Fixed connection types, in which a wire is connected directly to your home, include DSL, cable, and fiber-optic internet. While fixed wireless, satellite internet, 4G, and 5G are your options for wireless internet connection. Spending a little time to learn about these connection types can be well worth the effort.
To help you in this regard, we have put together this easy guide that covers everything you need to know about internet connection types. So, without any further ado, let’s get started.
Before you select an internet provider for your home, learn about the different internet connection types to better decide which one serves your browsing needs the best. Based on your internet consumption, you’ll find that some types of internet connection are a better match for your needs!

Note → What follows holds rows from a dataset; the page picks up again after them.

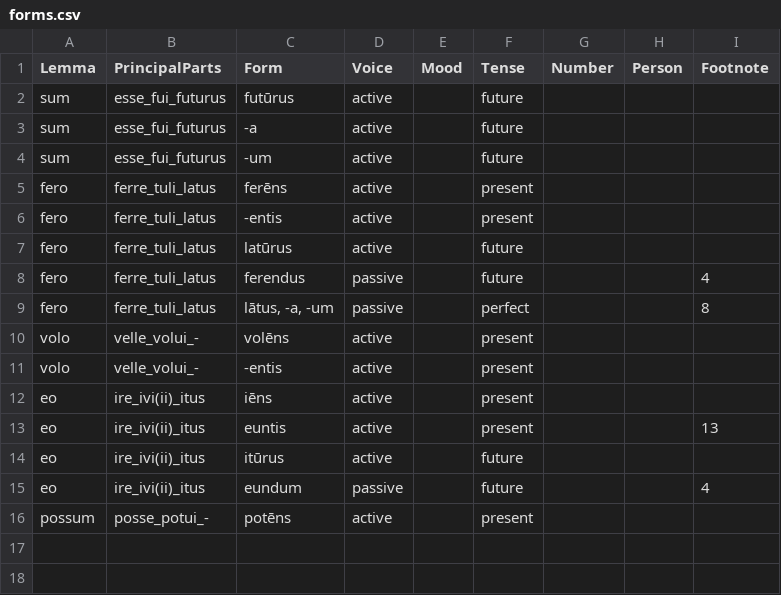
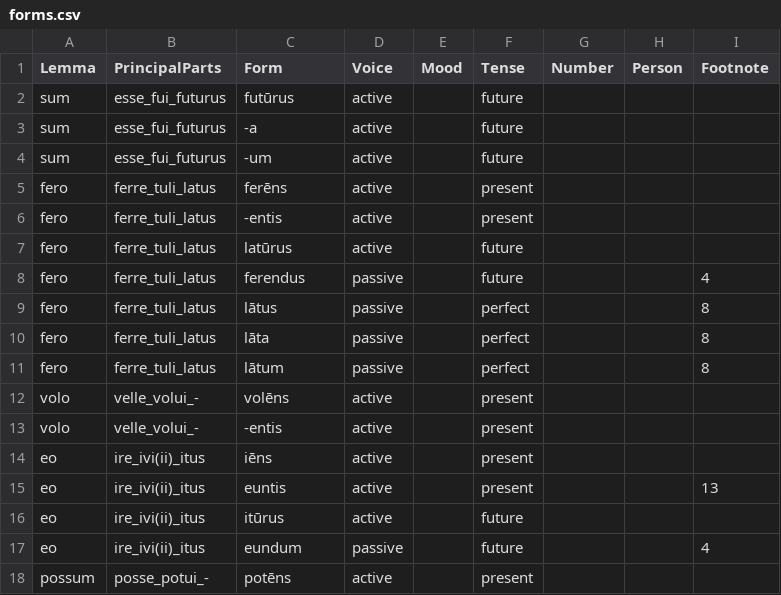
Before and after one commit to alpheios-project/inflection-tables, a CSV file: lib/lang/latin/data/participle/forms.csv, drawn as a sheet.

Commit message:
fix latum forms

```diff
--- a/lib/lang/latin/data/participle/forms.csv
+++ b/lib/lang/latin/data/participle/forms.csv
@@ -8,3 +8,5 @@ fero,ferre_tuli_latus,latūrus,active,,future,,,
 fero,ferre_tuli_latus,ferendus,passive,,future,,,4
-fero,ferre_tuli_latus,"lātus, -a, -um",passive,,perfect,,,8
+fero,ferre_tuli_latus,lātus,passive,,perfect,,,8
+fero,ferre_tuli_latus,lāta,passive,,perfect,,,8
+fero,ferre_tuli_latus,lātum,passive,,perfect,,,8
 volo,velle_volui_-,volēns,active,,present,,,
```
Also changed, not shown: 4 other files.
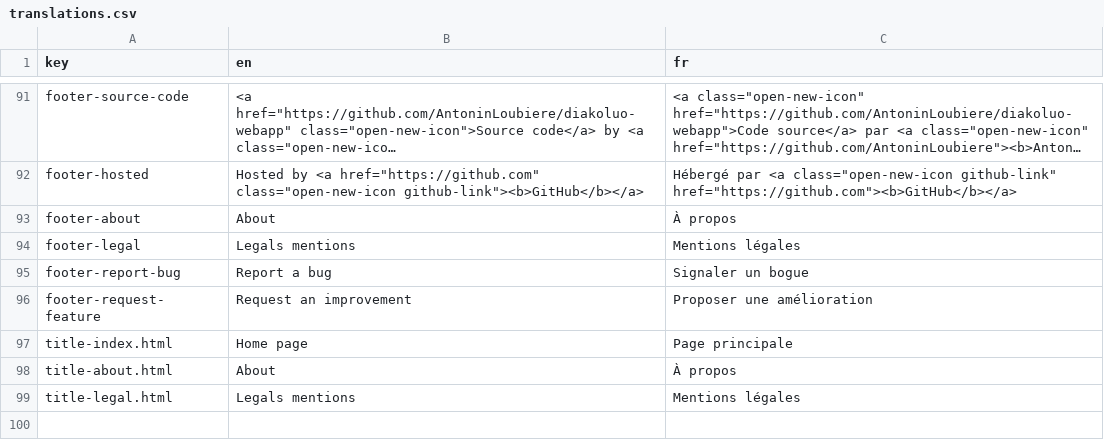
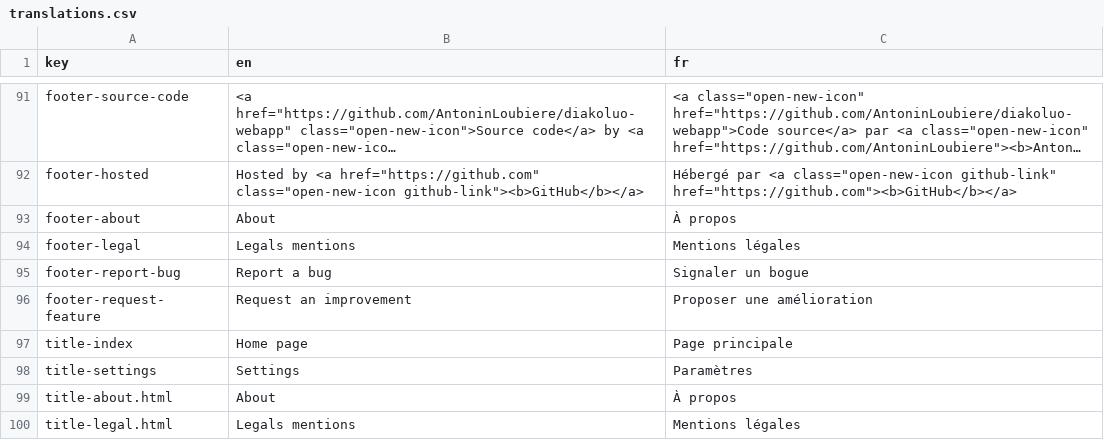
Before and after one commit to AntoninLoubiere/WebDiakoluo, a CSV file: res/translations/translations.csv, drawn as a sheet; only a part is shown, gaps mark what is left out; long unchanged cells end in ….

Commit message:
Setup skeleton of settings panel and cleanup i18n
Some fixes in i18n.js and setup the skeleton of the settings panel.

```diff
--- a/res/translations/translations.csv
+++ b/res/translations/translations.csv
@@ -96,3 +96,4 @@ footer-report-bug,Report a bug,Signaler un bogue
 footer-request-feature,Request an improvement,Proposer une amélioration
-title-index.html,Home page,Page principale
+title-index,Home page,Page principale
+title-settings,Settings,Paramètres
 title-about.html,About,À propos
```
Also changed, not shown: 12 other files.
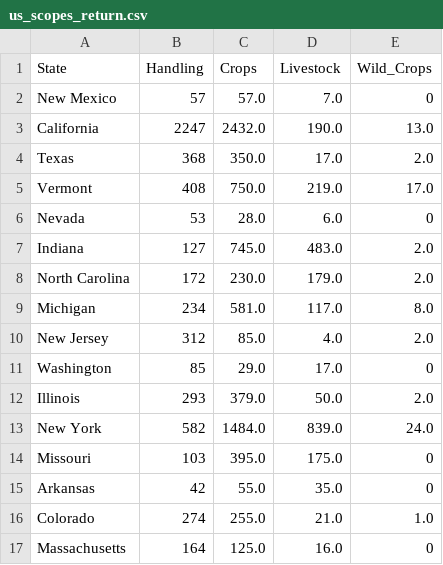
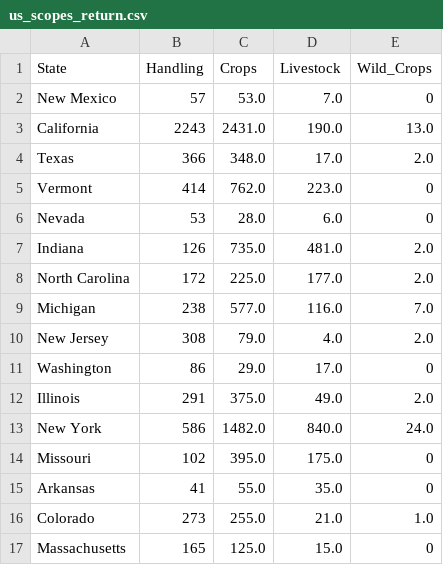
Before and after one commit to danstd/organic_integrity_flask, a CSV file: integrity_app/static/us_scopes_return.csv, drawn as a sheet; only a part is shown; the diff covers the shown part only.

```diff
--- a/integrity_app/static/us_scopes_return.csv
+++ b/integrity_app/static/us_scopes_return.csv
@@ -1,17 +1,17 @@
 State,Handling,Crops,Livestock,Wild_Crops
-New Mexico,57,57.0,7.0,0
-California,2247,2432.0,190.0,13.0
-Texas,368,350.0,17.0,2.0
-Vermont,408,750.0,219.0,17.0
+New Mexico,57,53.0,7.0,0
+California,2243,2431.0,190.0,13.0
+Texas,366,348.0,17.0,2.0
+Vermont,414,762.0,223.0,0
 Nevada,53,28.0,6.0,0
-Indiana,127,745.0,483.0,2.0
-North Carolina,172,230.0,179.0,2.0
-Michigan,234,581.0,117.0,8.0
-New Jersey,312,85.0,4.0,2.0
-Washington,85,29.0,17.0,0
-Illinois,293,379.0,50.0,2.0
-New York,582,1484.0,839.0,24.0
-Missouri,103,395.0,175.0,0
-Arkansas,42,55.0,35.0,0
-Colorado,274,255.0,21.0,1.0
-Massachusetts,164,125.0,16.0,0
+Indiana,126,735.0,481.0,2.0
+North Carolina,172,225.0,177.0,2.0
+Michigan,238,577.0,116.0,7.0
+New Jersey,308,79.0,4.0,2.0
+Washington,86,29.0,17.0,0
+Illinois,291,375.0,49.0,2.0
+New York,586,1482.0,840.0,24.0
+Missouri,102,395.0,175.0,0
+Arkansas,41,55.0,35.0,0
+Colorado,273,255.0,21.0,1.0
+Massachusetts,165,125.0,15.0,0
```
Also changed, not shown: 46 edited cells elsewhere in this file, integrity_app/static/op_status_country.csv, integrity_app/static/scopes_combo.csv, 20 other files.
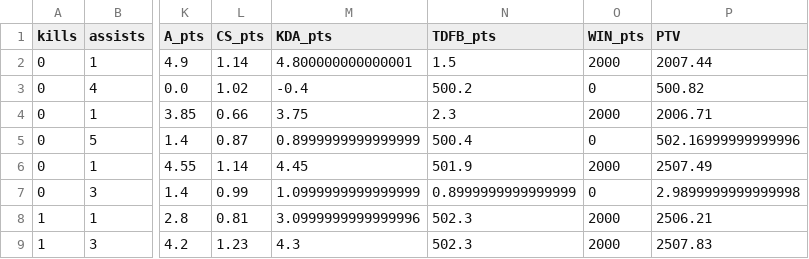
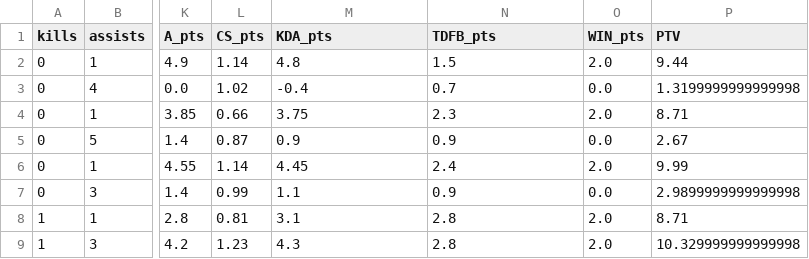
Before and after one commit to silasejohn/Kronos, a CSV file: 2023_Worlds_Swiss/data_processed/Hang.csv, drawn as a sheet; only a part is shown, gaps mark what is left out; the diff names each change by its address in the sheet, - before the commit and + after, or states it on an @@ line.

```diff
--- a/2023_Worlds_Swiss/data_processed/Hang.csv
+++ b/2023_Worlds_Swiss/data_processed/Hang.csv
-M2 (KDA_pts): 4.800000000000001
+M2 (KDA_pts): 4.8
-O2 (WIN_pts): 2000
+O2 (WIN_pts): 2.0
-P2 (PTV): 2007.44
+P2 (PTV): 9.44
-N3 (TDFB_pts): 500.2
+N3 (TDFB_pts): 0.7
-O3 (WIN_pts): 0
+O3 (WIN_pts): 0.0
-P3 (PTV): 500.82
+P3 (PTV): 1.3199999999999998
-O4 (WIN_pts): 2000
+O4 (WIN_pts): 2.0
-P4 (PTV): 2006.71
+P4 (PTV): 8.71
-M5 (KDA_pts): 0.8999999999999999
+M5 (KDA_pts): 0.9
-N5 (TDFB_pts): 500.4
+N5 (TDFB_pts): 0.9
-O5 (WIN_pts): 0
+O5 (WIN_pts): 0.0
-P5 (PTV): 502.16999999999996
+P5 (PTV): 2.67
-N6 (TDFB_pts): 501.9
+N6 (TDFB_pts): 2.4
-O6 (WIN_pts): 2000
+O6 (WIN_pts): 2.0
-P6 (PTV): 2507.49
+P6 (PTV): 9.99
-M7 (KDA_pts): 1.0999999999999999
+M7 (KDA_pts): 1.1
-N7 (TDFB_pts): 0.8999999999999999
+N7 (TDFB_pts): 0.9
-O7 (WIN_pts): 0
+O7 (WIN_pts): 0.0
-M8 (KDA_pts): 3.0999999999999996
+M8 (KDA_pts): 3.1
-N8:N9 (TDFB_pts): 502.3
+N8:N9 (TDFB_pts): 2.8
-O8:O9 (WIN_pts): 2000
+O8:O9 (WIN_pts): 2.0
-P8 (PTV): 2506.21
+P8 (PTV): 8.71
-P9 (PTV): 2507.83
+P9 (PTV): 10.329999999999998
```
Also changed, not shown: 2023_Worlds_Swiss/data_processed/Aiming.csv, 2023_Worlds_Swiss/data_processed/Bdd.csv, 38 other files.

Fiber optics is the latest technology that transmits information over long distances as light pulses through cables made up of optical fibers. It is undoubtedly the fastest and most reliable internet connection type available today. The primary reason for its popularity is the usage of fiber-optic cables to run fiber to homes—a rapidly evolving method of delivering much higher speeds and bandwidth—which subsequently makes streaming, video calling, and online gaming a seamless experience.
Fiber internet can offer incredibly fast internet speeds of up to 5 Gbps, which helps send data at the speed of light. With these lightning-fast speeds, you can download a 2-hour HD movie in less than 60 seconds, stream movies & TV shows in 4K with no buffering, and upload up to 1000 high-resolution images in less than a minute.
Moreover, fiber internet offers symmetrical download and upload speeds. For instance, if you've got a fiber internet plan offering 1000 Mbps download speed, you will enjoy the same upload speed too—a feature no other connection type offers.
The only downside, if any, is its limited availability. According to Federal Communications Commission (FCC), fiber internet connection is only available to approximately 37% of US households. The good news is that many providers are collaborating with the government to resolve this issue by making efforts to expand fiber coverage to more areas.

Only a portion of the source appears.